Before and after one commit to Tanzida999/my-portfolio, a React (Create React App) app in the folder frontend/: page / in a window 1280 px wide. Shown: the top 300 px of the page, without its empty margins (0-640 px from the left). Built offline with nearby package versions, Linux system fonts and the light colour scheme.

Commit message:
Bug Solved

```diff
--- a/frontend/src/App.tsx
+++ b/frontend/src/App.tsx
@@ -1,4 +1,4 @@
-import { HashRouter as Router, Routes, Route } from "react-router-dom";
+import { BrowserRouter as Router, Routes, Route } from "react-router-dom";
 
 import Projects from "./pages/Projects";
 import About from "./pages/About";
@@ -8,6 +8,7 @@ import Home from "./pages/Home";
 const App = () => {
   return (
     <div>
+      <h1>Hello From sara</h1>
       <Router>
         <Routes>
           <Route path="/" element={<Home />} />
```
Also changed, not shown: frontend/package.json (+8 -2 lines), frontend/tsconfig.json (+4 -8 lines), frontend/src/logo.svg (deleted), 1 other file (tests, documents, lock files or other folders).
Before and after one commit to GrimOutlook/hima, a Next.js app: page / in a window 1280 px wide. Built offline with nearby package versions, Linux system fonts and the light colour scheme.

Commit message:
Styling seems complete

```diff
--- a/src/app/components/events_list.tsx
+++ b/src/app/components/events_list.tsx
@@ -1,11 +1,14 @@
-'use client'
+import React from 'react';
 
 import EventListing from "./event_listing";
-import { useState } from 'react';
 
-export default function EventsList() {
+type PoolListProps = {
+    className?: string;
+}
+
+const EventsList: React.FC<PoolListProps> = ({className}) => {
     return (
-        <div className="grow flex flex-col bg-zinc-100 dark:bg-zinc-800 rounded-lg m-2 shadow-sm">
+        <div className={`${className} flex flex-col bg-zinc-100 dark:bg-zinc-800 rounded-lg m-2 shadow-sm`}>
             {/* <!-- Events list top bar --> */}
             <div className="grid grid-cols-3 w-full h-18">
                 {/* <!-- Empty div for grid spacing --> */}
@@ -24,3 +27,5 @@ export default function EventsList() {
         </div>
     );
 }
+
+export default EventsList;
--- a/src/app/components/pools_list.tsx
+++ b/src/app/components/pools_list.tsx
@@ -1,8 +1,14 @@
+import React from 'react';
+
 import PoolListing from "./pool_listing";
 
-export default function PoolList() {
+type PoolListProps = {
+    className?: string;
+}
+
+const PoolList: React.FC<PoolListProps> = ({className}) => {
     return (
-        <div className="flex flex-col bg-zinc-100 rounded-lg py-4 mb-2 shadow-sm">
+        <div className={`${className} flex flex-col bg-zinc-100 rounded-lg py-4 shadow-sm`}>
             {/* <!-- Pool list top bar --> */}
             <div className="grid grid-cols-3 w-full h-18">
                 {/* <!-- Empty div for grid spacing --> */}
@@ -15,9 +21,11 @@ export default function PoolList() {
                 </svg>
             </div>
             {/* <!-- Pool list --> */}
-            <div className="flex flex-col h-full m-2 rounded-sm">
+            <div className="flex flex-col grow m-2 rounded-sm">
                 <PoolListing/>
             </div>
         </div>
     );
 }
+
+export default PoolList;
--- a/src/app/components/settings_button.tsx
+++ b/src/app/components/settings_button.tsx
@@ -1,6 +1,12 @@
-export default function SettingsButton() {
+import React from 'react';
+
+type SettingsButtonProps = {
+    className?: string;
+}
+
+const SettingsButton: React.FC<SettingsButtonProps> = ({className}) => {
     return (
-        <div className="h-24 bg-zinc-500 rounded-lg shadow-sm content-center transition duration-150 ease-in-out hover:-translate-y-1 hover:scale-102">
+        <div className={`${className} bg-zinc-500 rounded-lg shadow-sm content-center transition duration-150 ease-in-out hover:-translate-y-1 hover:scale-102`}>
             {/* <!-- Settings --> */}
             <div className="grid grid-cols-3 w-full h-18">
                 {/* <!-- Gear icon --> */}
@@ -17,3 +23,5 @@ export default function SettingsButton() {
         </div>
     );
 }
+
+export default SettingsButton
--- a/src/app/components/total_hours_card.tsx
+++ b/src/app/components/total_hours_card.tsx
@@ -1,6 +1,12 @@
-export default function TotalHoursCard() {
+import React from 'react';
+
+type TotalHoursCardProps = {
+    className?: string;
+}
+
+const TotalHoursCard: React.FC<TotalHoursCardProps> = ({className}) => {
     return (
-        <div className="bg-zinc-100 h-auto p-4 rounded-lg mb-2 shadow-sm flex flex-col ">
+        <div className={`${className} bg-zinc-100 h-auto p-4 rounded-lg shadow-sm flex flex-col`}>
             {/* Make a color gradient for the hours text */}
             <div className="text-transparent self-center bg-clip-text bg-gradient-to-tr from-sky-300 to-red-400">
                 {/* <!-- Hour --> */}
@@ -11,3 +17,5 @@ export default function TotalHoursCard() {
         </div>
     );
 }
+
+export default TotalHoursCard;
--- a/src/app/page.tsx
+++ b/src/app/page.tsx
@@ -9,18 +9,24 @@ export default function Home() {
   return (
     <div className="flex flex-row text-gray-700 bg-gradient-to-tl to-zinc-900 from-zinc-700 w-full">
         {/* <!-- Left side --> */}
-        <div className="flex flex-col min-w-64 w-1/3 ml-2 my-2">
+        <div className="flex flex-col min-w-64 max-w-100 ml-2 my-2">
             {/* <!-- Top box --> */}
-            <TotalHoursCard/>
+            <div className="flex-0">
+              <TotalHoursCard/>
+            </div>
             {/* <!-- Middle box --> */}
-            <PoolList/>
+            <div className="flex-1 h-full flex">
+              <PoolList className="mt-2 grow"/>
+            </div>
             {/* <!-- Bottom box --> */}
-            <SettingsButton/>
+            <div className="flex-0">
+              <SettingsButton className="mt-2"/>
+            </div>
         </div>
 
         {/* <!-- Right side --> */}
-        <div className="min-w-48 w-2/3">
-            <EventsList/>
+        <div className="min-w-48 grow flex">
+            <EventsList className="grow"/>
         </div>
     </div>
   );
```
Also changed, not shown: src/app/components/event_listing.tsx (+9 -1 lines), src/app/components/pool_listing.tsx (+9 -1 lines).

════════════════

▶ What the task asks: Nothing should be dropped or changed, so repeat all of the entries exactly.

▶ Task answer:
Before and after one commit to Tanzida999/my-portfolio, a React (Create React App) app in the folder frontend/: page / in a window 1280 px wide. Shown: the top 300 px of the page, without its empty margins (0-640 px from the left). Built offline with nearby package versions, Linux system fonts and the light colour scheme.

Commit message:
Bug Solved

```diff
--- a/frontend/src/App.tsx
+++ b/frontend/src/App.tsx
@@ -1,4 +1,4 @@
-import { HashRouter as Router, Routes, Route } from "react-router-dom";
+import { BrowserRouter as Router, Routes, Route } from "react-router-dom";
 
 import Projects from "./pages/Projects";
 import About from "./pages/About";
@@ -8,6 +8,7 @@ import Home from "./pages/Home";
 const App = () => {
   return (
     <div>
+      <h1>Hello From sara</h1>
       <Router>
         <Routes>
           <Route path="/" element={<Home />} />
```
Also changed, not shown: frontend/package.json (+8 -2 lines), frontend/tsconfig.json (+4 -8 lines), frontend/src/logo.svg (deleted), 1 other file (tests, documents, lock files or other folders).
Before and after one commit to GrimOutlook/hima, a Next.js app: page / in a window 1280 px wide. Built offline with nearby package versions, Linux system fonts and the light colour scheme.

Commit message:
Styling seems complete

```diff
--- a/src/app/components/events_list.tsx
+++ b/src/app/components/events_list.tsx
@@ -1,11 +1,14 @@
-'use client'
+import React from 'react';
 
 import EventListing from "./event_listing";
-import { useState } from 'react';
 
-export default function EventsList() {
+type PoolListProps = {
+    className?: string;
+}
+
+const EventsList: React.FC<PoolListProps> = ({className}) => {
     return (
-        <div className="grow flex flex-col bg-zinc-100 dark:bg-zinc-800 rounded-lg m-2 shadow-sm">
+        <div className={`${className} flex flex-col bg-zinc-100 dark:bg-zinc-800 rounded-lg m-2 shadow-sm`}>
             {/* <!-- Events list top bar --> */}
             <div className="grid grid-cols-3 w-full h-18">
                 {/* <!-- Empty div for grid spacing --> */}
@@ -24,3 +27,5 @@ export default function EventsList() {
         </div>
     );
 }
+
+export default EventsList;
--- a/src/app/components/pools_list.tsx
+++ b/src/app/components/pools_list.tsx
@@ -1,8 +1,14 @@
+import React from 'react';
+
 import PoolListing from "./pool_listing";
 
-export default function PoolList() {
+type PoolListProps = {
+    className?: string;
+}
+
+const PoolList: React.FC<PoolListProps> = ({className}) => {
     return (
-        <div className="flex flex-col bg-zinc-100 rounded-lg py-4 mb-2 shadow-sm">
+        <div className={`${className} flex flex-col bg-zinc-100 rounded-lg py-4 shadow-sm`}>
             {/* <!-- Pool list top bar --> */}
             <div className="grid grid-cols-3 w-full h-18">
                 {/* <!-- Empty div for grid spacing --> */}
@@ -15,9 +21,11 @@ export default function PoolList() {
                 </svg>
             </div>
             {/* <!-- Pool list --> */}
-            <div className="flex flex-col h-full m-2 rounded-sm">
+            <div className="flex flex-col grow m-2 rounded-sm">
                 <PoolListing/>
             </div>
         </div>
     );
 }
+
+export default PoolList;
--- a/src/app/components/settings_button.tsx
+++ b/src/app/components/settings_button.tsx
@@ -1,6 +1,12 @@
-export default function SettingsButton() {
+import React from 'react';
+
+type SettingsButtonProps = {
+    className?: string;
+}
+
+const SettingsButton: React.FC<SettingsButtonProps> = ({className}) => {
     return (
-        <div className="h-24 bg-zinc-500 rounded-lg shadow-sm content-center transition duration-150 ease-in-out hover:-translate-y-1 hover:scale-102">
+        <div className={`${className} bg-zinc-500 rounded-lg shadow-sm content-center transition duration-150 ease-in-out hover:-translate-y-1 hover:scale-102`}>
             {/* <!-- Settings --> */}
             <div className="grid grid-cols-3 w-full h-18">
                 {/* <!-- Gear icon --> */}
@@ -17,3 +23,5 @@ export default function SettingsButton() {
         </div>
     );
 }
+
+export default SettingsButton
--- a/src/app/components/total_hours_card.tsx
+++ b/src/app/components/total_hours_card.tsx
@@ -1,6 +1,12 @@
-export default function TotalHoursCard() {
+import React from 'react';
+
+type TotalHoursCardProps = {
+    className?: string;
+}
+
+const TotalHoursCard: React.FC<TotalHoursCardProps> = ({className}) => {
     return (
-        <div className="bg-zinc-100 h-auto p-4 rounded-lg mb-2 shadow-sm flex flex-col ">
+        <div className={`${className} bg-zinc-100 h-auto p-4 rounded-lg shadow-sm flex flex-col`}>
             {/* Make a color gradient for the hours text */}
             <div className="text-transparent self-center bg-clip-text bg-gradient-to-tr from-sky-300 to-red-400">
                 {/* <!-- Hour --> */}
@@ -11,3 +17,5 @@ export default function TotalHoursCard() {
         </div>
     );
 }
+
+export default TotalHoursCard;
--- a/src/app/page.tsx
+++ b/src/app/page.tsx
@@ -9,18 +9,24 @@ export default function Home() {
   return (
     <div className="flex flex-row text-gray-700 bg-gradient-to-tl to-zinc-900 from-zinc-700 w-full">
         {/* <!-- Left side --> */}
-        <div className="flex flex-col min-w-64 w-1/3 ml-2 my-2">
+        <div className="flex flex-col min-w-64 max-w-100 ml-2 my-2">
             {/* <!-- Top box --> */}
-            <TotalHoursCard/>
+            <div className="flex-0">
+              <TotalHoursCard/>
+            </div>
             {/* <!-- Middle box --> */}
-            <PoolList/>
+            <div className="flex-1 h-full flex">
+              <PoolList className="mt-2 grow"/>
+            </div>
             {/* <!-- Bottom box --> */}
-            <SettingsButton/>
+            <div className="flex-0">
+              <SettingsButton className="mt-2"/>
+            </div>
         </div>
 
         {/* <!-- Right side --> */}
-        <div className="min-w-48 w-2/3">
-            <EventsList/>
+        <div className="min-w-48 grow flex">
+            <EventsList className="grow"/>
         </div>
     </div>
   );
```
Also changed, not shown: src/app/components/event_listing.tsx (+9 -1 lines), src/app/components/pool_listing.tsx (+9 -1 lines).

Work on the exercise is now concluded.